::: RECORDS SUPPLIED

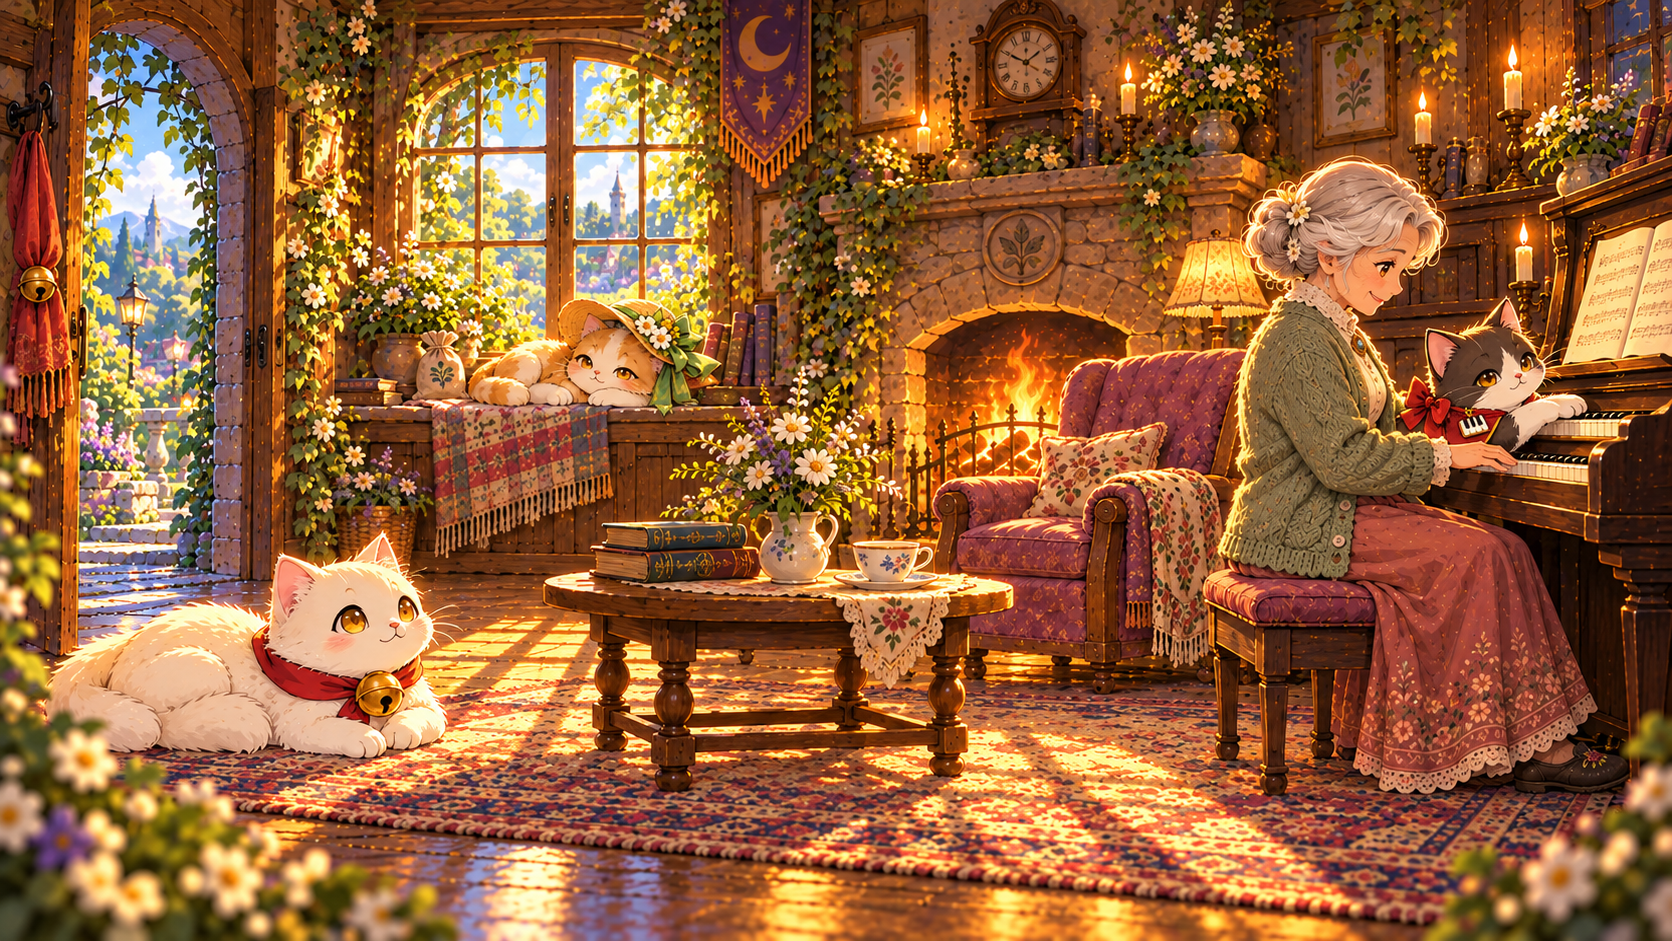
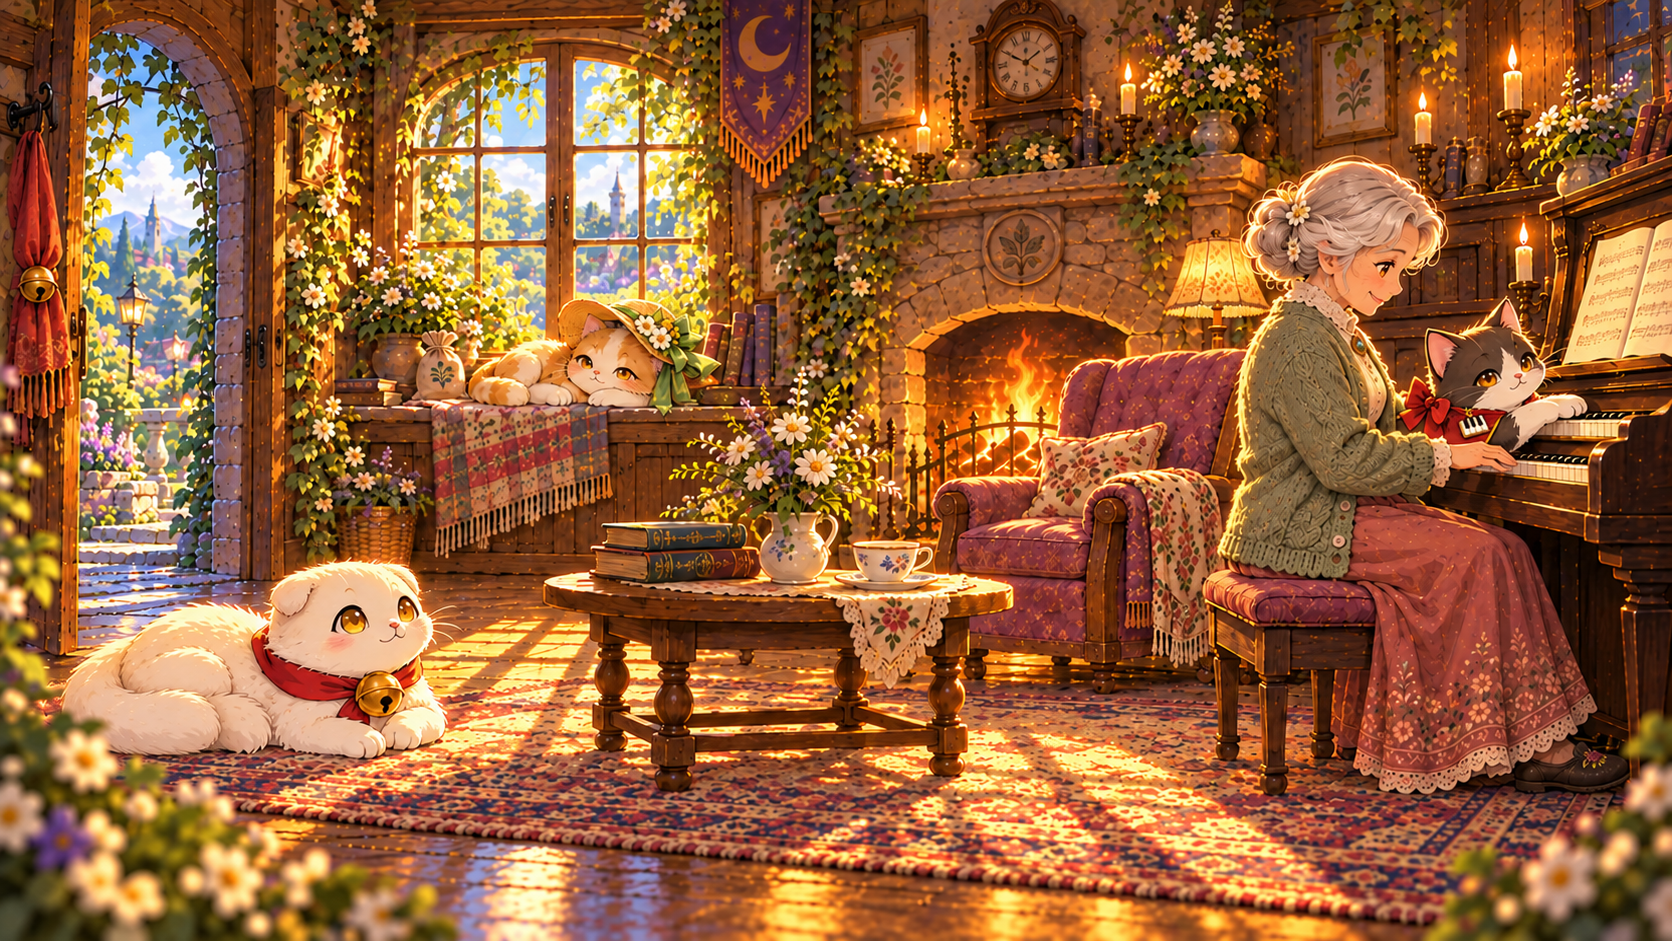
Correct Bosong folded ears and single tail anatomy

Changed region(s): [[0.0, 0.0, 0.9641, 0.9245], [0.8397, 0.0308, 1.0, 0.5239], [0.9641, 0.3082, 0.9952, 0.339]]

diff --git a/kkamang/ui/illustration.py b/kkamang/ui/illustration.py
@@ -82,7 +82,7 @@ def cat_frame(size=100, direction='down', phase=0, mood='idle', scarf='default',
     return sprite_frame(int(size), direction, is_walking, index)
 
 @lru_cache(maxsize=2048)
-def _resident_cat_frame(size=100, direction='down', phase=0, mood='idle', scarf='default', palette=None, *, walking=None):
+def _resident_cat_frame(size=100, direction='down', phase=0, mood='idle', scarf='default', palette=None, *, walking=None, folded_ears=False):
     # Living residents keep their coats independently of Kkamang's PNG atlas.
     fur,light,belly,eye_color,rear = palette or (FUR,LIGHT,(88,79,95),GOLD,INK)
     s=pygame.Surface((160,180),pygame.SRCALPHA)
@@ -106,12 +106,19 @@ def _resident_cat_frame(size=100, direction='down', phase=0, mood='idle', scarf=
     else:offset=0
     # Ears and head, same proportions across portraits and field sprites.
     hx=offset; hy=-bob
-    pygame.draw.polygon(s,INK,[(29+hx,63+hy),(28+hx,13+hy),(64+hx,34+hy)])
-    pygame.draw.polygon(s,INK,[(94+hx,34+hy),(133+hx,13+hy),(130+hx,66+hy)])
-    pygame.draw.polygon(s,ROSE,[(36+hx,43+hy),(36+hx,24+hy),(56+hx,37+hy)])
-    pygame.draw.polygon(s,ROSE,[(104+hx,37+hy),(125+hx,24+hy),(122+hx,48+hy)])
+    if not folded_ears:
+        pygame.draw.polygon(s,INK,[(29+hx,63+hy),(28+hx,13+hy),(64+hx,34+hy)])
+        pygame.draw.polygon(s,INK,[(94+hx,34+hy),(133+hx,13+hy),(130+hx,66+hy)])
+        pygame.draw.polygon(s,ROSE,[(36+hx,43+hy),(36+hx,24+hy),(56+hx,37+hy)])
+        pygame.draw.polygon(s,ROSE,[(104+hx,37+hy),(125+hx,24+hy),(122+hx,48+hy)])
     pygame.draw.ellipse(s,INK,(21+hx,29+hy,118,86));pygame.draw.ellipse(s,fur,(25+hx,31+hy,110,79))
     pygame.draw.arc(s,light,(39+hx,35+hy,79,55),.3,2.9,3)
+    if folded_ears:
+        # Bosong's two soft ear flaps lie forward over the crown.
+        for x in (26,99):
+            pygame.draw.ellipse(s,INK,(x+hx,32+hy,36,29))
+            pygame.draw.ellipse(s,fur,(x+3+hx,33+hy,30,25))
+            pygame.draw.arc(s,light,(x+7+hx,36+hy,23,18),math.pi,math.tau,2)
     if direction!='up':
         eyes=[(56+hx,70+hy),(103+hx,70+hy)]
         if direction=='left':eyes=[(43+hx,70+hy),(83+hx,70+hy)]
@@ -165,7 +172,7 @@ def resident_cat(surface, center, size=80, time=0., variant=0):
         ((161,153,184),(193,182,210),(222,208,222),(124,104,160),(122,113,145)),
     ]
     scarf=('peach','default','lavender')[variant]
-    im=_resident_cat_frame(160,'down',int(time*3)%8,'happy',scarf,palettes[variant]).copy()
+    im=_resident_cat_frame(160,'down',int(time*3)%8,'happy',scarf,palettes[variant],folded_ears=variant==0).copy()
     d=pygame.draw
     if variant==0:
         # Bosong's soft white tufts and peach scarf.

diff --git a/docs/VALIDATION.md b/docs/VALIDATION.md
@@ -1,5 +1,18 @@
 # v0.2 실제 검증 결과
 
+## 2026-10-19 · 귀·꼬리 원화 v3 / main c89d8d7 통합 결과
+
+최신 `main`의 `c89d8d7`에 보송 귀·꼬리 정밀 편집 원화 v3를 통합했습니다. 로컬 전체 자동 검사 **453개와 하위 사례 137개**를 **26.25초**에 통과했으며, 최신 참조 경로 재생 **36/36**, 레벨 해시 **12/12**, JSON 스키마 **12/12**도 통과했습니다. 아래 450개·`ac043a6` 결과와 이전 검증은 각 시점의 역사 기록으로 보존합니다.
+
+- **정밀 편집과 원본 보존:** 내장 이미지 생성 도구로 세 그림을 국소 편집했습니다. `assets/art/memories/generation_prompts-anatomy-v3.json`에 도구·대상·제약·그림별 프롬프트를 기록했습니다. 생성 도구가 반환한 PNG와 최종 `memory_01.png`~`memory_03.png` 자산의 SHA-256이 모두 일치합니다.
+- **보송 귀와 꼬리의 독립 시각 검토:** 세 그림에서 보송의 귀 전체가 머리 앞쪽으로 낮게 접히는지 확인했습니다. 첫 그림은 중복 꼬리를 없애 한 가닥으로, 두 번째는 꼬리와 뒷발을 구분하도록 교정했습니다. 세 번째는 각 고양이의 기존 꼬리 한 가닥씩을 유지했습니다. 이파리·도레의 귀와 캐릭터 식별 장식은 보존했습니다.
+- **같은 구도와 공개 정보 순서:** 원화의 인물·소품 배치와 기존 마스크를 유지한 상태로 0/4~4/4의 누적 공개 화면 15개를 검증했습니다. 이전 공개 픽셀·불투명 가림막·마지막 얼굴과 유령화·상부 온기 이탈의 정보 순서를 확인했습니다. 과거에 까망이를 넣지 않고 진엔딩 뒤에도 폭풍 원본을 유지합니다.
+- **현재 장면과 PNG API:** `resident_cat`의 흰색 보송인 `variant=0`만 접힌 귀로 맞췄습니다. 다른 주민과 기본 PNG 고양이·유령 API를 보존했으며, 저장·기억 영역·엔딩 조건은 원화 교정으로 변경하지 않았습니다.
+- **최종 앱 화면과 실행:** 실제 `GameApp`의 800×450 앨범·기억 세 장·해방·진엔딩·7번 방·로비를 확인했습니다. 홈 ESC의 저장 후 타이틀 복귀를 앱 명령으로 검사하고 5프레임 CLI 실행도 통과했습니다. 첫째·셋째 앨범과 진엔딩 이미지를 직접 확인했으며, 별도 앨범 산출물은 대화 작업공간의 `outputs/memory-anatomy-v3/album_1.png`~`album_3.png`에 남겼습니다.
+- **최신 main 판정과 화면 동작:** 자석은 최신 규칙대로 +1 온기만 끌어오며 +3 온기를 원격 수집하지 않습니다. 로비의 앉은 고양이 PNG와 ESC 저장 후 타이틀 복귀 동작을 유지했습니다. 최신 참조 행동열·추적 상태·메타데이터를 보존하고 현재 레벨 해시만 연결했습니다. 스토리 표시 필드 이외 레벨 맵·좌표·판정은 해당 `main`과 동일합니다.
+
+원격 CI는 마지막 커밋의 실행 결과에서 별도로 확인합니다. 실제 사람 플레이·실기기 확인·실행 파일 빌드·오디오 청취는 실시하지 않았습니다.
+
 ## 2026-10-19 · 스타일 v2 / main ac043a6 통합 결과
 
 최신 `main`의 `ac043a6`에 원화 스타일 v2와 스토리를 통합한 뒤 로컬 전체 자동 검사 **450개와 하위 사례 137개**를 **26.49초**에 통과했습니다. 참조 경로 재생 **36/36**, 레벨 해시 **12/12**, JSON 스키마 **12/12**도 통과했습니다. 아래 `d1a91f2` 기준 434개 검사와 이전 결과는 각 시점의 역사 기록이며 이번 최종 결과와 구분합니다.

diff --git a/docs/CHANGELOG.md b/docs/CHANGELOG.md
@@ -1,5 +1,15 @@
 # 복구 점검과 v0.2 변경 기록
 
+## 2026-10-19 · 보송 귀·꼬리 원화 v3와 main c89d8d7 통합
+
+- 내장 이미지 생성 도구의 정밀 편집으로 기억 원화 세 장의 보송을 교정. 사용 도구·대상·그림별 프롬프트는 `assets/art/memories/generation_prompts-anatomy-v3.json`에 보존하고 최종 `memory_01.png`~`memory_03.png`는 도구가 반환한 PNG 그대로 적용.
+- 보송의 양쪽 귀를 끝만 굽은 삼각형이 아니라 머리 앞쪽으로 낮게 접힌 전체 귀 형태로 통일. 첫 그림의 중복 꼬리를 제거하고, 두 번째 그림은 한 가닥 꼬리와 뒷발이 구분되도록 정리. 세 번째 그림은 세 고양이의 기존 꼬리를 각각 한 가닥씩 유지하며 보송 귀만 맞춤.
+- 인물·소품·원화 구도와 기존 공개 마스크를 유지. 과거에 까망이를 추가하지 않고 폭풍의 밤·같은 몸의 유령화·상부 온기 이탈을 보존. 현재 장면의 `resident_cat`도 흰색 보송인 `variant=0`만 접힌 귀로 맞추고 다른 캐릭터와 기본 PNG API는 유지.
+- 최신 `main`의 `c89d8d7`에 통합. 자석이 +1 온기만 끌어오는 최신 판정, 로비의 앉은 고양이 PNG, ESC 저장 후 타이틀 복귀 동작과 최신 참조 경로를 보존. 레벨의 스토리 표시 필드 이외 맵·좌표·규칙도 해당 `main`과 동일하게 유지.
+- 로컬 전체 자동 검사 **453개와 하위 사례 137개** 통과, 소요 **26.25초**. 최신 경로 재생 **36/36**, 레벨 해시 **12/12**, JSON 스키마 **12/12** 통과. 생성 PNG와 배포 자산의 해시 일치, 누적 공개 화면 15개와 귀·꼬리의 독립 시각 검토도 확인. 아래 450개·`ac043a6` 기록은 이전 통합 이력으로 보존.
+- 실제 앱의 800×450 앨범·기억 세 장·해방·진엔딩·7번 방·로비를 확인하고, 홈 ESC의 저장 후 타이틀 복귀를 앱 명령으로 검사. 5프레임 CLI 실행도 통과. 첫째·셋째 앨범과 진엔딩 이미지를 직접 확인하고 검토 산출물을 대화 작업공간의 `outputs/memory-anatomy-v3/`에 보존.
+- 원격 CI는 마지막 커밋의 실행 결과에서 별도로 확인. 실제 사람 플레이·실기기 확인·실행 파일 빌드·오디오 청취는 미실시.
+
 ## 2026-10-19 · 원화 스타일 v2와 최신 main 통합
 
 - 최신 `main`의 `ac043a6`를 기준으로 스토리와 원화를 다시 통합. PNG 고양이·유령·맵·아이템 API, 자유 이동, 자동 수집, 시간제 효과와 게임 규칙을 유지. 모든 레벨은 물건 이름·그림 종류·기능 표시를 제외한 맵·좌표·시간·판정을 해당 `main`과 동일하게 보존.

diff --git a/assets/art/memories/README.md b/assets/art/memories/README.md
@@ -1,14 +1,16 @@
 # 고정 기억 원화
 
-세 이미지는 내장 `image_gen`으로 제작한 과거의 완성 원본입니다. 현재 화풍의 생성 프롬프트는 `generation_prompts-style-v2.json`에 있으며, 이전 제작 기록은 `generation_prompts.json`에 보존합니다. 까망이가 오기 전의 장면이므로 세 이미지에 까망이는 등장하지 않습니다.
+세 이미지는 내장 `image_gen`으로 제작한 과거의 완성 원본입니다. 현재 귀·꼬리 수정 프롬프트는 `generation_prompts-anatomy-v3.json`에 있으며, 화풍 제작 기록은 `generation_prompts-style-v2.json`, 최초 기록은 `generation_prompts.json`에 보존합니다. 까망이가 오기 전의 장면이므로 세 이미지에 까망이는 등장하지 않습니다.
 
-현재 원화는 프로젝트의 참고 이미지와 같은 큰 호박색 눈·둥근 체형·선명한 윤곽선·황금빛과 보랏빛의 판타지 저택 화풍을 사용합니다. 보송의 흰 털과 빨간 방울 스카프, 이파리의 주황·흰 털과 꽃 달린 모자, 도레의 짙은 회색·흰 털과 건반 장식 리본을 세 장에서 이어 갑니다.
+현재 원화는 프로젝트의 참고 이미지와 같은 큰 호박색 눈·둥근 체형·선명한 윤곽선·황금빛과 보랏빛의 판타지 저택 화풍을 사용합니다. 보송의 흰 털·머리 앞으로 낮게 접힌 귀·빨간 방울 스카프, 이파리의 주황·흰 털과 꽃 달린 모자, 도레의 짙은 회색·흰 털과 건반 장식 리본을 세 장에서 이어 갑니다.
 
 | 파일 | 장면 | 공개하는 방 |
 |---|---|---|
 | `memory_01.png` | 비를 피해 온 어린 보송을 기다리는 할머니 | 1~4 |
 | `memory_02.png` | 세 고양이가 각자 편히 지내는 공용 거실의 오후 | 5~8 |
 | `memory_03.png` | 폭풍 속에서 함께 온기를 잃는 세 고양이 | 9~12 |
+
+모든 고양이는 한 몸에 꼬리 한 가닥입니다. 보송의 귀는 서 있는 삼각귀나 귀 끝만 굽은 형태가 아니라, 머리에 가깝게 앞으로 접힌 귀입니다.
 
 원본 PNG의 위치·표정·조명은 진행도나 엔딩에 따라 변경하지 않습니다. 특히 마지막 그림은 진엔딩 뒤에도 폭풍의 밤입니다. 현재의 해방 장면은 게임의 별도 연출입니다.
 

diff --git a/README.md b/README.md
@@ -79,7 +79,7 @@ python main.py
 
 최신 `main`의 자유 이동·자동 온기 수집·추격 유령·시간제 자석/무적 효과·별점·호감도는 유지합니다. 자유 이동 관측은 623차원, 기존 칸 단위 관측은 620차원입니다.
 
-기억 원화는 프로젝트의 큰 호박색 눈·둥근 캐릭터·선명한 윤곽선·황금빛 판타지 저택 화풍에 맞춰 제작했습니다. 세 친구의 방울·모자·건반 리본도 같은 디자인을 사용합니다. 현재 생성 프롬프트는 `assets/art/memories/generation_prompts-style-v2.json`에 있습니다.
+기억 원화는 프로젝트의 큰 호박색 눈·둥근 캐릭터·선명한 윤곽선·황금빛 판타지 저택 화풍에 맞춰 제작했습니다. 세 친구의 방울·모자·건반 리본도 같은 디자인을 사용합니다. 보송은 머리 앞으로 낮게 접힌 귀를 사용하고, 모든 고양이는 꼬리 한 가닥으로 표현합니다. 현재 국소 수정 프롬프트는 `assets/art/memories/generation_prompts-anatomy-v3.json`, 화풍 제작 기록은 `generation_prompts-style-v2.json`에 있습니다.
 
 여유 모드는 최신 `main`의 연습 전용 규칙을 따릅니다. 연습 결과는 완료·기억 그림·온기 회수·별·호감도·엔딩을 갱신하지 않습니다. 1·2번 방의 배치, 정밀 시간 표시, 새 랜턴·조작 안내도 최신 `main`을 유지합니다.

::::::

* EXERCISE PROMPT *
From the records above, quote only the lines running from the line with "s=pygame.Surface((160,180),pygame.SRCALPHA)" to the line with "pygame.draw.arc(s,light,(39+hx,35+hy,79,55),.3,2.9,3)", both lines included.

* TASK RESULT *
     s=pygame.Surface((160,180),pygame.SRCALPHA)
@@ -106,12 +106,19 @@ def _resident_cat_frame(size=100, direction='down', phase=0, mood='idle', scarf=
     else:offset=0
     # Ears and head, same proportions across portraits and field sprites.
     hx=offset; hy=-bob
-    pygame.draw.polygon(s,INK,[(29+hx,63+hy),(28+hx,13+hy),(64+hx,34+hy)])
-    pygame.draw.polygon(s,INK,[(94+hx,34+hy),(133+hx,13+hy),(130+hx,66+hy)])
-    pygame.draw.polygon(s,ROSE,[(36+hx,43+hy),(36+hx,24+hy),(56+hx,37+hy)])
-    pygame.draw.polygon(s,ROSE,[(104+hx,37+hy),(125+hx,24+hy),(122+hx,48+hy)])
+    if not folded_ears:
+        pygame.draw.polygon(s,INK,[(29+hx,63+hy),(28+hx,13+hy),(64+hx,34+hy)])
+        pygame.draw.polygon(s,INK,[(94+hx,34+hy),(133+hx,13+hy),(130+hx,66+hy)])
+        pygame.draw.polygon(s,ROSE,[(36+hx,43+hy),(36+hx,24+hy),(56+hx,37+hy)])
+        pygame.draw.polygon(s,ROSE,[(104+hx,37+hy),(125+hx,24+hy),(122+hx,48+hy)])
     pygame.draw.ellipse(s,INK,(21+hx,29+hy,118,86));pygame.draw.ellipse(s,fur,(25+hx,31+hy,110,79))
     pygame.draw.arc(s,light,(39+hx,35+hy,79,55),.3,2.9,3)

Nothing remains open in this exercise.